Congress asks the Chemical Safety Board to determine whether the same lax safety culture at BP that lead to a large oil spill in Alaska and an explosion at a Texas oil refinery, killing 15, lead likewise to the oil spill in the gulf.
In March 2007, the Chemical Safety Board investigated the root cause of a 2005 explosion at BP’s Texas City refinery that took 15 lives.
The Chemical Safety Board identified cost-cutting, a lax safety culture, and production pressures from BP executives as factors that weakened safety at the refinery, leading to the explosion.
The Chemical Safety Board also compared the refinery explosion with the massive leak at a BP pipeline in Prudhoe Bay, Alaska in 2006. CSB found striking similarities between the reported causes of the two incidents, including a focus on budgetary concerns rather than sound risk analysis.
The text of the committee’s request to the Chemical Safety Board follows.
Also listen to killed Deepwater Horizon rig workers’ wives testify before Congress.
The Honorable John S. Bresland
U.S. Chemical Safety Board
2175 K. Street, NW, Suite 400
Washington, DC 20037
Dear Chairman Bresland:
We are writing to request that the U.S. Chemical Safety Board (CSB) investigate the root
causes of the April 20 blowout on the Deepwater Horizon rig. Such an investigation by CSB could contribute significantly to the investigation that we are conducting in t he Energy and Commerce Committee.
We make this request because we believe CSB’ s past work on BP puts it in a unique position to address questions about BP’s safety culture and practices. In March 2007, CSB concluded an extensive investigation into the root cause of the 2005 explosion at BP’s Texas City refinery that took 15 lives.
CSB identified cost-cutting, a lax safety culture, and production pressures from BP executives as factors that weakened process safety at the refinery and led to the explosion.
CSB also compared the refinery explosion with the massive leak at a BP pipeline it controlled in Prudhoe Bay, Alaska in 2006. CSB found striking similarities between the reported causes of these two incidents, including a focus on budgetary concerns rather than sound risk analysis.
As part of your investigation, we ask that you address the following questions:
Do the circumstances and events leading up to the Deepwater Horizon explosion reflect
problems it n BP’ s corporate safety culture?

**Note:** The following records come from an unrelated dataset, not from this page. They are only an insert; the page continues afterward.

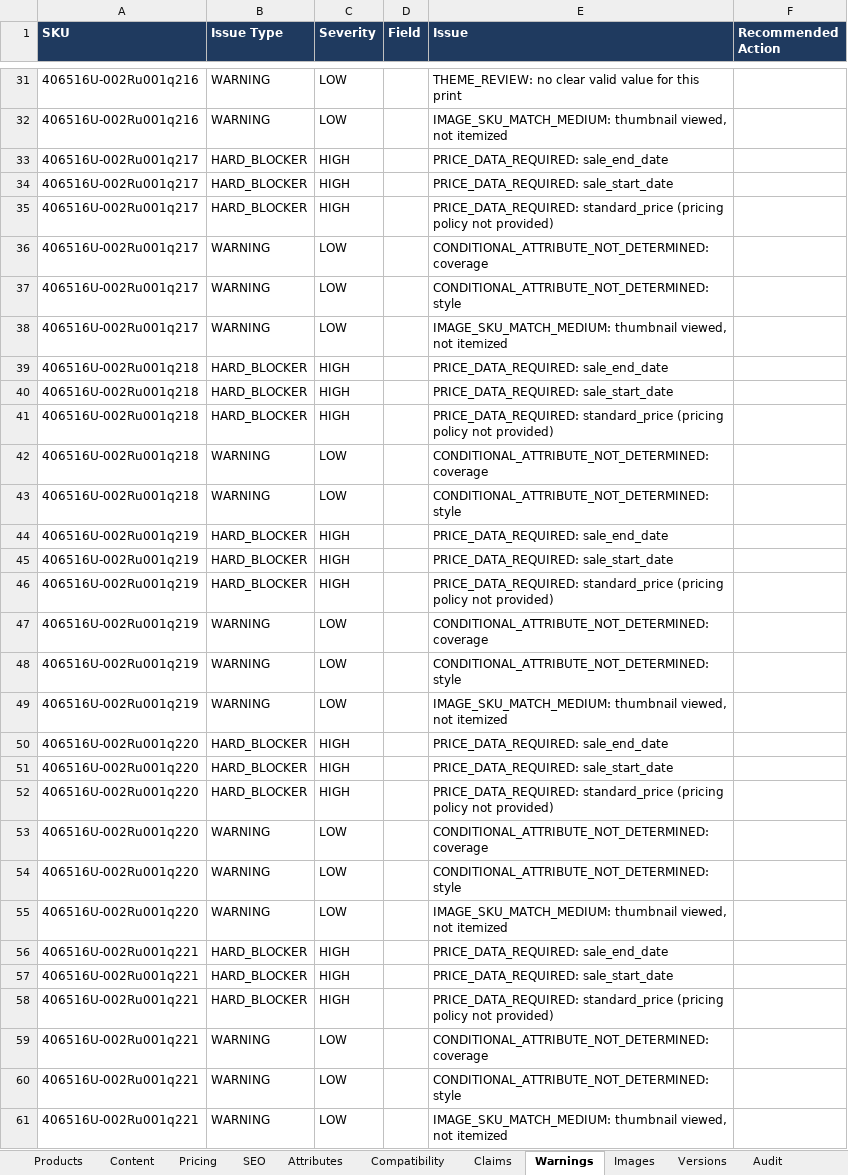
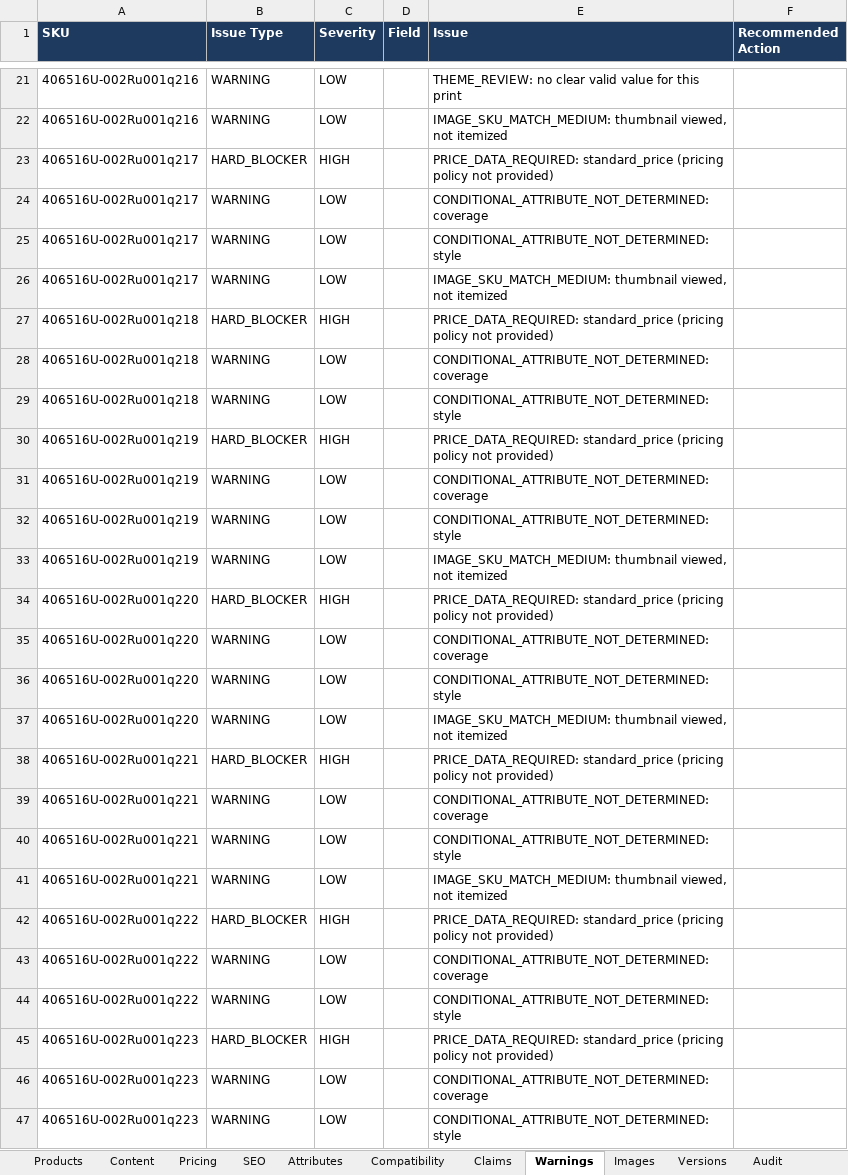
Before and after one commit to business2business17-ui/406, an Excel workbook: output/xlsx/AirPods_US_Agent1_Review_batch001.xlsx, sheet Warnings, drawn as a sheet; only a part is shown, gaps mark what is left out; the shorter side is filled out with more unchanged rows; values as stored, in another font and other column widths than the file's, no borders; the diff covers the shown part only; the diff names each change by its address in the sheet, - before the commit and + after, or states it on an @@ line.

```diff
--- a/output/xlsx/AirPods_US_Agent1_Review_batch001.xlsx (sheet Warnings)
+++ b/output/xlsx/AirPods_US_Agent1_Review_batch001.xlsx (sheet Warnings)
-row 33: 406516U-002Ru001q217 | HARD_BLOCKER | HIGH |  | PRICE_DATA_REQUIRED: sale_end_date
-row 34: 406516U-002Ru001q217 | HARD_BLOCKER | HIGH |  | PRICE_DATA_REQUIRED: sale_start_date
-row 39: 406516U-002Ru001q218 | HARD_BLOCKER | HIGH |  | PRICE_DATA_REQUIRED: sale_end_date
-row 40: 406516U-002Ru001q218 | HARD_BLOCKER | HIGH |  | PRICE_DATA_REQUIRED: sale_start_date
-row 44: 406516U-002Ru001q219 | HARD_BLOCKER | HIGH |  | PRICE_DATA_REQUIRED: sale_end_date
-row 45: 406516U-002Ru001q219 | HARD_BLOCKER | HIGH |  | PRICE_DATA_REQUIRED: sale_start_date
-row 50: 406516U-002Ru001q220 | HARD_BLOCKER | HIGH |  | PRICE_DATA_REQUIRED: sale_end_date
-row 51: 406516U-002Ru001q220 | HARD_BLOCKER | HIGH |  | PRICE_DATA_REQUIRED: sale_start_date
-row 56: 406516U-002Ru001q221 | HARD_BLOCKER | HIGH |  | PRICE_DATA_REQUIRED: sale_end_date
-row 57: 406516U-002Ru001q221 | HARD_BLOCKER | HIGH |  | PRICE_DATA_REQUIRED: sale_start_date
```
Also changed, not shown: 250 removed rows elsewhere in this sheet, sheet Attributes, sheet Audit, sheet Handoff, sheet Versions, 9 other files.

What role, if any, did cost-cutting and budgetary concerns play in BP’ s decisions about
well design and testing?
How did BP, Transocean, and other contractors apply “management of change” programs
to assess the consequences of modifications to process, technology, and equipment on the

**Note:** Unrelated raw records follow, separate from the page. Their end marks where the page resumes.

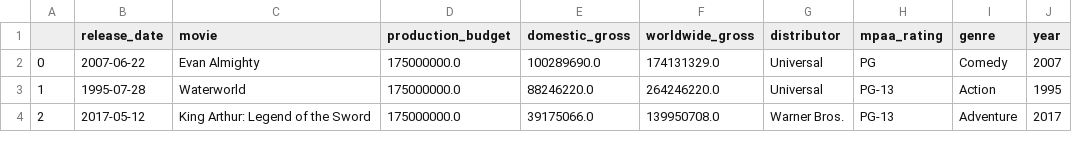
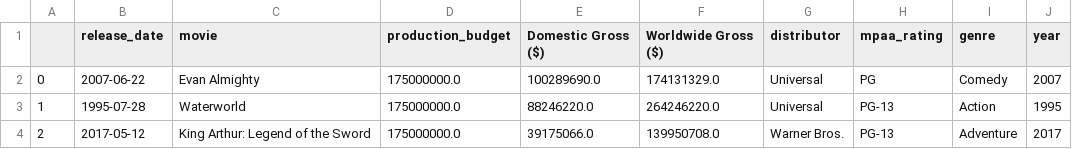
Before and after one commit to klyi/InfoViz_final_project, a CSV file: movies_data.csv, drawn as a sheet; only a part is shown.

Commit message:
updated column names in OG

```diff
--- a/movies_data.csv
+++ b/movies_data.csv
@@ -1,2 +1,2 @@
-,release_date,movie,production_budget,domestic_gross,worldwide_gross,distributor,mpaa_rating,genre,year
+,release_date,movie,production_budget,Domestic Gross ($),Worldwide Gross ($),distributor,mpaa_rating,genre,year
 0,2007-06-22,Evan Almighty,175000000.0,100289690.0,174131329.0,Universal,PG,Comedy,2007
```
Also changed, not shown: 1 other file.
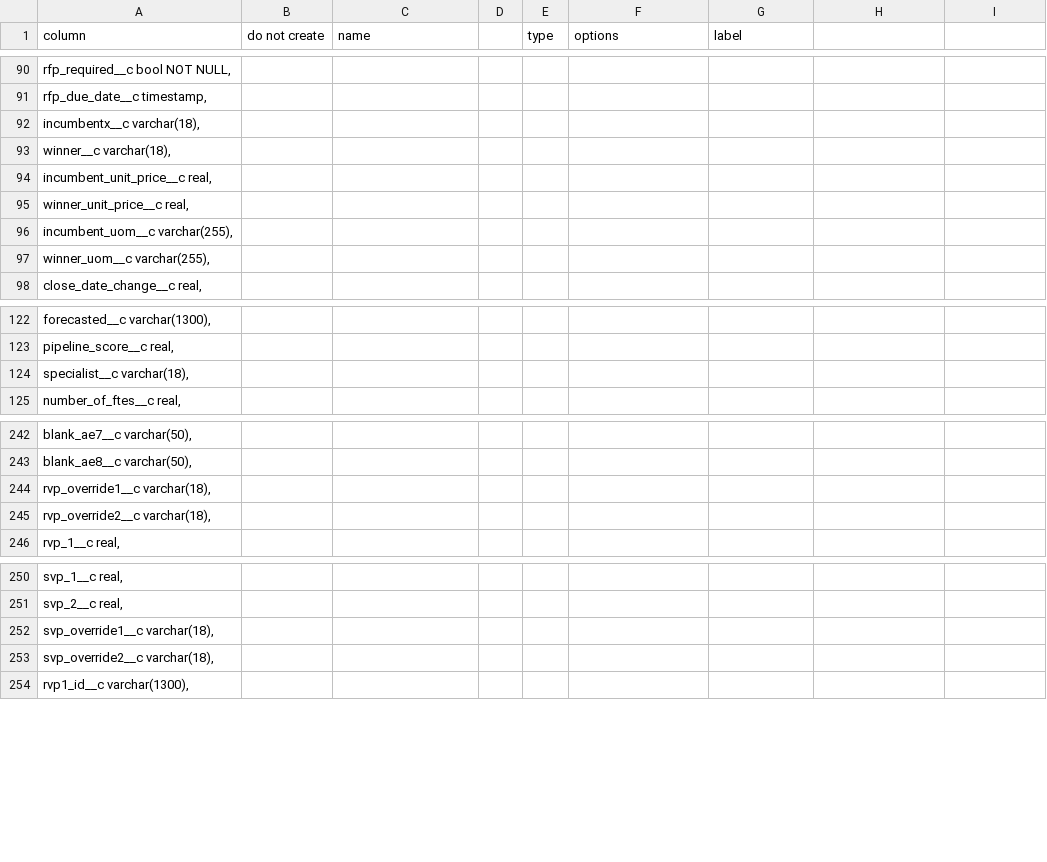
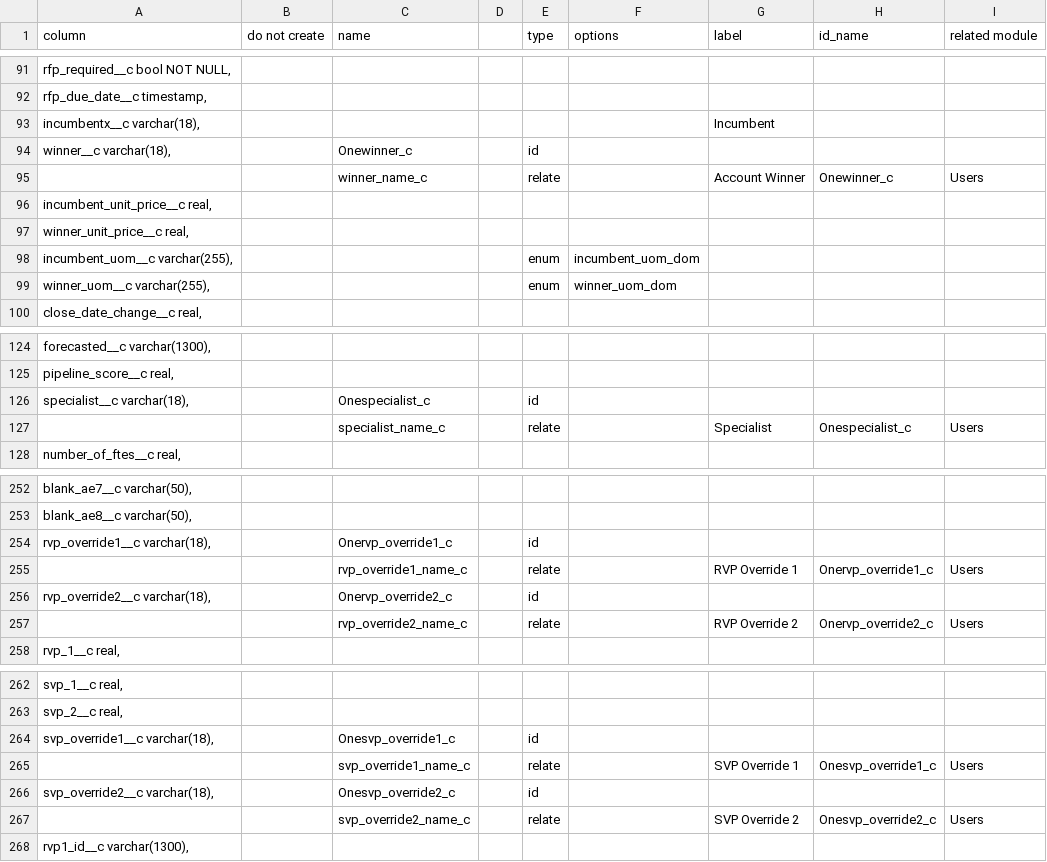
Before and after one commit to stew2714/SuiteCRM, a CSV file: custom/include/OpportunityFieldImport/import.csv, drawn as a sheet; only a part is shown, gaps mark what is left out; the diff covers the shown part only.

```diff
--- a/custom/include/OpportunityFieldImport/import.csv
+++ b/custom/include/OpportunityFieldImport/import.csv
@@ -1 +1 @@
-column,do not create ,name,,type,options,label
+column,do not create ,name,,type,options,label,id_name,related module
@@ -92,2 +93,3 @@ column,do not create ,name,,type,options,label
-"   incumbentx__c varchar(18),",,,,,,
-"   winner__c varchar(18),",,,,,,
+"   incumbentx__c varchar(18),",,,,,,Incumbent,,
+"   winner__c varchar(18),",,Onewinner_c,,id,,,,
+,,winner_name_c,,relate,,Account Winner,Onewinner_c,Users
@@ -96,2 +98,2 @@ column,do not create ,name,,type,options,label
-"   incumbent_uom__c varchar(255),",,,,,,
-"   winner_uom__c varchar(255),",,,,,,
+"   incumbent_uom__c varchar(255),",,,,enum,incumbent_uom_dom,,,
+"   winner_uom__c varchar(255),",,,,enum,winner_uom_dom,,,
@@ -124 +126,2 @@ column,do not create ,name,,type,options,label
-"   specialist__c varchar(18),",,,,,,
+"   specialist__c varchar(18),",,Onespecialist_c,,id,,,,
+,,specialist_name_c,,relate,,Specialist,Onespecialist_c,Users
@@ -244,2 +254,4 @@ column,do not create ,name,,type,options,label
-"   rvp_override1__c varchar(18),",,,,,,
-"   rvp_override2__c varchar(18),",,,,,,
+"   rvp_override1__c varchar(18),",,Onervp_override1_c,,id,,,,
+,,rvp_override1_name_c,,relate,,RVP Override 1,Onervp_override1_c,Users
+"   rvp_override2__c varchar(18),",,Onervp_override2_c,,id,,,,
+,,rvp_override2_name_c,,relate,,RVP Override 2,Onervp_override2_c,Users
@@ -252,2 +264,4 @@ column,do not create ,name,,type,options,label
-"   svp_override1__c varchar(18),",,,,,,
-"   svp_override2__c varchar(18),",,,,,,
+"   svp_override1__c varchar(18),",,Onesvp_override1_c,,id,,,,
+,,svp_override1_name_c,,relate,,SVP Override 1,Onesvp_override1_c,Users
+"   svp_override2__c varchar(18),",,Onesvp_override2_c,,id,,,,
+,,svp_override2_name_c,,relate,,SVP Override 2,Onesvp_override2_c,Users
```
Also changed, not shown: 9 added rows and 28 edited cells elsewhere in this file, 6 other files.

Deepwater Horizon oil rig as well as organizational changes, including changes to
personnel, training, and budget?
Did BP provide adequate oversight of the contractors working on the well?
Can the CSB draw any parallels between the root causes of the April 20 oil rig explosion
and the causes o the 2005 BP Texas City refinery explosion?
For this investigation, we request that CSB assign the investigative team that led the BP
Texas City inquiry.
In addition, we understand that CSB evaluates incidents of significance according to ten criteria, such as death, injury, and environmental damage, and assigns each incident a score to help the Board determine whether an incident merits an investigation.
Please score the Deepwater Horizon explosion and provide the Committee with the score and scoring methodology.